    How many ways can the same thing be said.
    How many people can say the same thing?
    And How many times do the suits have to hear it before they do something about it?
    And how many senators and congressman voted for a bill without funding just so they can say they did something.
    Same song, second verse.
  4. by   oramar
    I wonder if this problem of congress not funding this bill could be approached from another direction. Could a lawsuit against congress be filed saying that once they pass something they must fund it? It is disgusting to see politicians on TV reaching back and giving them selves a back pat when they did not fund the thing.
  5. by   Youda
    If you're interested in what did get funding from our 107th,
  6. by   NRSKarenRN
    as reported in philadelphia inquirer---

    study: nursing shortage deadly
    penn researchers found surgical death rates rose with each patient added to a nurse's workload.
    by marian uhlman
    inquirer staff writer

    full journal of american medical association(jama) article:

    hospital nurse staffing and patient mortality, nurse burnout, and job dissatisfaction

    also covered for one minute on local news, wpvi channel 6 in philadelphia.

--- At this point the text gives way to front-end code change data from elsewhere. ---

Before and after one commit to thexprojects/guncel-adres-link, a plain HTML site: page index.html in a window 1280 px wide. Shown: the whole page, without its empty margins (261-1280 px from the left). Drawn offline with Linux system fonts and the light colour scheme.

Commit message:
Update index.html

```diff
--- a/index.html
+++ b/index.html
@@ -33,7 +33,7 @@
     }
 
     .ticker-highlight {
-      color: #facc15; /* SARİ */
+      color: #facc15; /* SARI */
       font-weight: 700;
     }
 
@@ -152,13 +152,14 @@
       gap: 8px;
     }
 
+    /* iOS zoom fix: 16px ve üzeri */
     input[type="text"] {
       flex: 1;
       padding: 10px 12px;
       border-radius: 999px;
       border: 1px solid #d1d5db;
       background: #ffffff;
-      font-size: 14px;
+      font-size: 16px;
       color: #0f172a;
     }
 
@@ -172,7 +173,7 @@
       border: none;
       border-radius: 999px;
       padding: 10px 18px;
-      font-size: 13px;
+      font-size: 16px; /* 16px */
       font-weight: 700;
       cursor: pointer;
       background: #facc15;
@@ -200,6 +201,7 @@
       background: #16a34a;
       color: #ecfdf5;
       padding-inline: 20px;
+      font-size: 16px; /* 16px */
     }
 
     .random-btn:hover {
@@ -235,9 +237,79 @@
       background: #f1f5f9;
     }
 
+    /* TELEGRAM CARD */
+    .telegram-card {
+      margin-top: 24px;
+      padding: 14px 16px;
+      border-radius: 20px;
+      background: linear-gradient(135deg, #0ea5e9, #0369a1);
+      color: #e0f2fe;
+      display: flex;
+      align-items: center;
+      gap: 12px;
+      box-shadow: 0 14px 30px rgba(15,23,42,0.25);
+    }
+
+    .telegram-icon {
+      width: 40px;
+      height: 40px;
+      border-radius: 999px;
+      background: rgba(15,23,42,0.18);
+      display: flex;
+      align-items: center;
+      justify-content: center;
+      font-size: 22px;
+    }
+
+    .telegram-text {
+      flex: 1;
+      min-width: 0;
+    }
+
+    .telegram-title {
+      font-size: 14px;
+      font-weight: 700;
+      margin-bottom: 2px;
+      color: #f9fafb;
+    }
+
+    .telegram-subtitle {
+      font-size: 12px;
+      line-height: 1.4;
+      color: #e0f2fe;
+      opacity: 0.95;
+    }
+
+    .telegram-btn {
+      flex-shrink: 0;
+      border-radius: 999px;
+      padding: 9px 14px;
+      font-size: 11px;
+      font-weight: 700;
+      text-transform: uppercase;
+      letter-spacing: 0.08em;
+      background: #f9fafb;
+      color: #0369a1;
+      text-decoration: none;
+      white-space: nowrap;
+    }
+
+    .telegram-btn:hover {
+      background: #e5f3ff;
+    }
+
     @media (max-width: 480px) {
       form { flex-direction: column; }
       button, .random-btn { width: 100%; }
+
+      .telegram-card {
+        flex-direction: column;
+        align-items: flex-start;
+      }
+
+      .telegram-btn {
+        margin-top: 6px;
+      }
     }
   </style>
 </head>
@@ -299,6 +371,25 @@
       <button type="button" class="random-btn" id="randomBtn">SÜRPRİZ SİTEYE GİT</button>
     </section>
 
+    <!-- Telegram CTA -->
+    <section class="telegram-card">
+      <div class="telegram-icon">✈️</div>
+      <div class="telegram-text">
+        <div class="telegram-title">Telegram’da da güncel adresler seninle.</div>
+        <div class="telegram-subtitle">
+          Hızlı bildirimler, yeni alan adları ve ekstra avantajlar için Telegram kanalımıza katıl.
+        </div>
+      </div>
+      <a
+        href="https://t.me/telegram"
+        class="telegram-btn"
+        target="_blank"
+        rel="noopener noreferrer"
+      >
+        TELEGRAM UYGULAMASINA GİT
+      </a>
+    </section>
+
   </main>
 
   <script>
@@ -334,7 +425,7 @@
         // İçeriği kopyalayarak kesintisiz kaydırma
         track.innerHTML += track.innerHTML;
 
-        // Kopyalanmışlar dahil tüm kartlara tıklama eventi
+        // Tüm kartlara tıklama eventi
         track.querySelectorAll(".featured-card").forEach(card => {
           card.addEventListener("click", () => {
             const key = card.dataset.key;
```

    p.s.: i participated in the 1999 pa survey that linda akiens performed and reports on in this article.
    Last edit by NRSKarenRN on Oct 23, '02